Your task: Could you show each line of the records that contains the word "meta"?

Stored data:

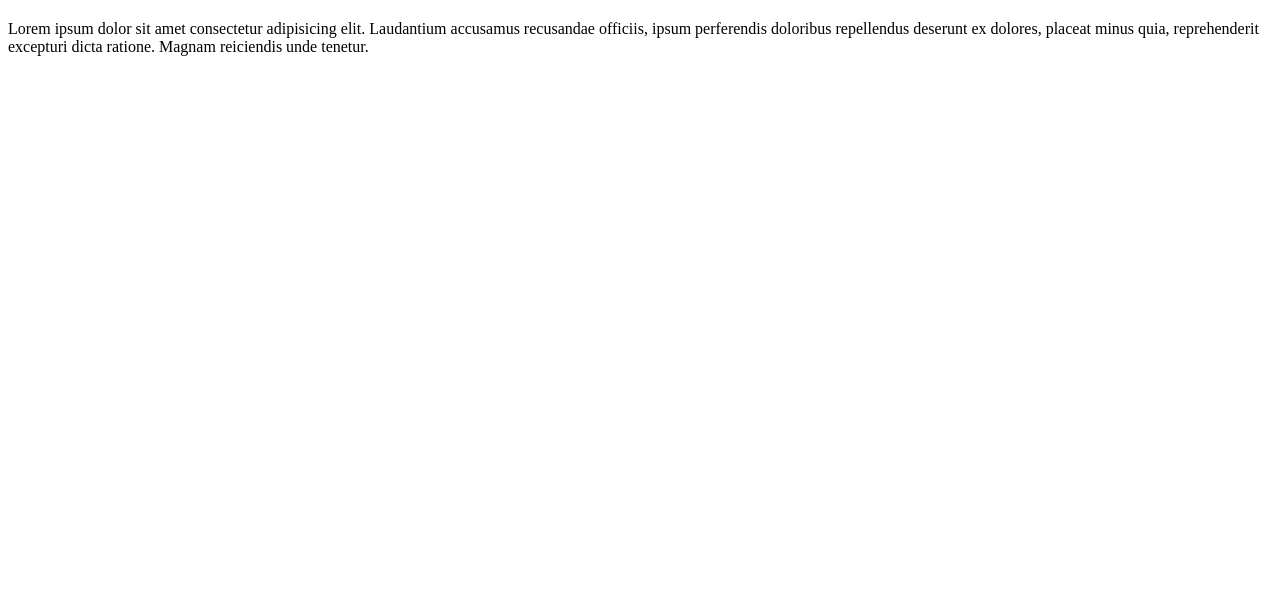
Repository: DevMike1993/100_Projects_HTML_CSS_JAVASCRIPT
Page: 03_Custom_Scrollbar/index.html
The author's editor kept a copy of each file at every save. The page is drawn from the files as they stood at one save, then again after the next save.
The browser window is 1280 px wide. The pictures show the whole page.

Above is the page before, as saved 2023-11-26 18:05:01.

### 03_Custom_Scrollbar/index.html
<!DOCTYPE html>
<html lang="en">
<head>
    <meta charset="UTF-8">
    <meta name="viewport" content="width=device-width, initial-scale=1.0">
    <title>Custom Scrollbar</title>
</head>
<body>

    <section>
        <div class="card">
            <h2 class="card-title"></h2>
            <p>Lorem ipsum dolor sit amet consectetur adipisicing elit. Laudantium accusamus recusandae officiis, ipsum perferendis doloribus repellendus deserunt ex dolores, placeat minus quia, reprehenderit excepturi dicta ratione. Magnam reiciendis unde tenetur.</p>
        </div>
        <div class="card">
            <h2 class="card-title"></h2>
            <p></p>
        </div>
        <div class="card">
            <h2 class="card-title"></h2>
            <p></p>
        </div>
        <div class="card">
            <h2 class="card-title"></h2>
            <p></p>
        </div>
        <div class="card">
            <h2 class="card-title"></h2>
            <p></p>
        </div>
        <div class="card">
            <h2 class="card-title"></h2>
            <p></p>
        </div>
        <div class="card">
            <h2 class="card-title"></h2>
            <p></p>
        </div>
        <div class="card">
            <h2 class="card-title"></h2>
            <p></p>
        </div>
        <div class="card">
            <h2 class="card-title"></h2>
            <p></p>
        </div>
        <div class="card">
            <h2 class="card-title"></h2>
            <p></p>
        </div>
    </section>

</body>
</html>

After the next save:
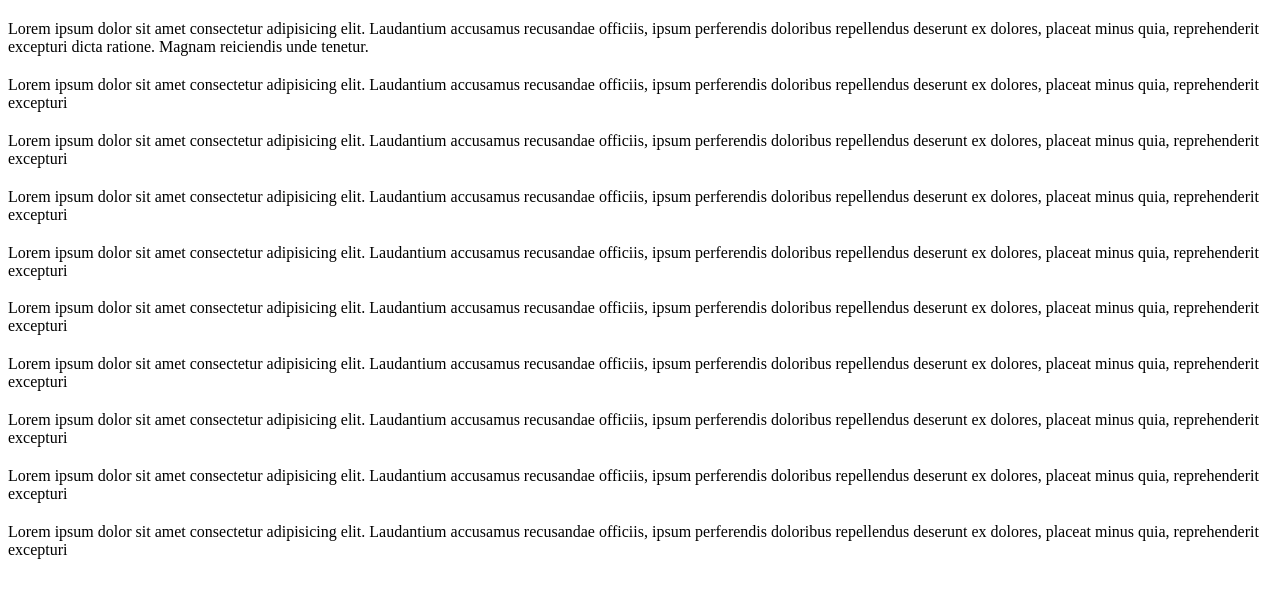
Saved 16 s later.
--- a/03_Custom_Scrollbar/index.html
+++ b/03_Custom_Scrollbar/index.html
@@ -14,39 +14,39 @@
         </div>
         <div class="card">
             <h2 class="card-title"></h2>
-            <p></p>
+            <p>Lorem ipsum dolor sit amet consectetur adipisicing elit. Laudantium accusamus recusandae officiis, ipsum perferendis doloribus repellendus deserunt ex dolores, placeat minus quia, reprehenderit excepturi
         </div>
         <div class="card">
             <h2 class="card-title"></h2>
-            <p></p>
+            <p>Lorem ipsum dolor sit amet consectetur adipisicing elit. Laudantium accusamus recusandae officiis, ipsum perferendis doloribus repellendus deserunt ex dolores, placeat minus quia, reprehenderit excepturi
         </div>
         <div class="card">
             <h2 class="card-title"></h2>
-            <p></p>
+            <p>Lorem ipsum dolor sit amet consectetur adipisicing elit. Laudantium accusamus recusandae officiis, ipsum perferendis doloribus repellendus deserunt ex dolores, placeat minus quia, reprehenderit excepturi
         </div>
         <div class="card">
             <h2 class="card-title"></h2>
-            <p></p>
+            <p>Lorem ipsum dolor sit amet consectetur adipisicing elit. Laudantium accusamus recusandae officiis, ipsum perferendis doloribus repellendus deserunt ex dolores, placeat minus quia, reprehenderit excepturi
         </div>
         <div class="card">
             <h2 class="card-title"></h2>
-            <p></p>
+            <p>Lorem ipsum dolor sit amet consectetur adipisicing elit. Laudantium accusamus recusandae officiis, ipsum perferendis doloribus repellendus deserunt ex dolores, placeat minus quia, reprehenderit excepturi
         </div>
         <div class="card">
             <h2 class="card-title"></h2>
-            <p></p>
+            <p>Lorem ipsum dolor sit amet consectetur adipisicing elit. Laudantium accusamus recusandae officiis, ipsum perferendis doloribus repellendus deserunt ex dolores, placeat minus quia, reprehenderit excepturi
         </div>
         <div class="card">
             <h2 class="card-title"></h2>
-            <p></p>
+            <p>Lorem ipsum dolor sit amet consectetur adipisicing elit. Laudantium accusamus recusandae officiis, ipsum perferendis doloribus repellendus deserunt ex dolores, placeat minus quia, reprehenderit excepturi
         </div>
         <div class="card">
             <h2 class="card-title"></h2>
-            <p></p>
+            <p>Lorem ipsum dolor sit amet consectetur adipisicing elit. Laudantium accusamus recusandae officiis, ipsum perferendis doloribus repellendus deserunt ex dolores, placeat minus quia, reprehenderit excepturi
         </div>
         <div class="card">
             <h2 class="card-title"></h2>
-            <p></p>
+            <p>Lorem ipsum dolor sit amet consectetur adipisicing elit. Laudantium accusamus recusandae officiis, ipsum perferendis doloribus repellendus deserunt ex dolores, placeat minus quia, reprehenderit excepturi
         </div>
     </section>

Output of the task:
    <meta charset="UTF-8">
    <meta name="viewport" content="width=device-width, initial-scale=1.0">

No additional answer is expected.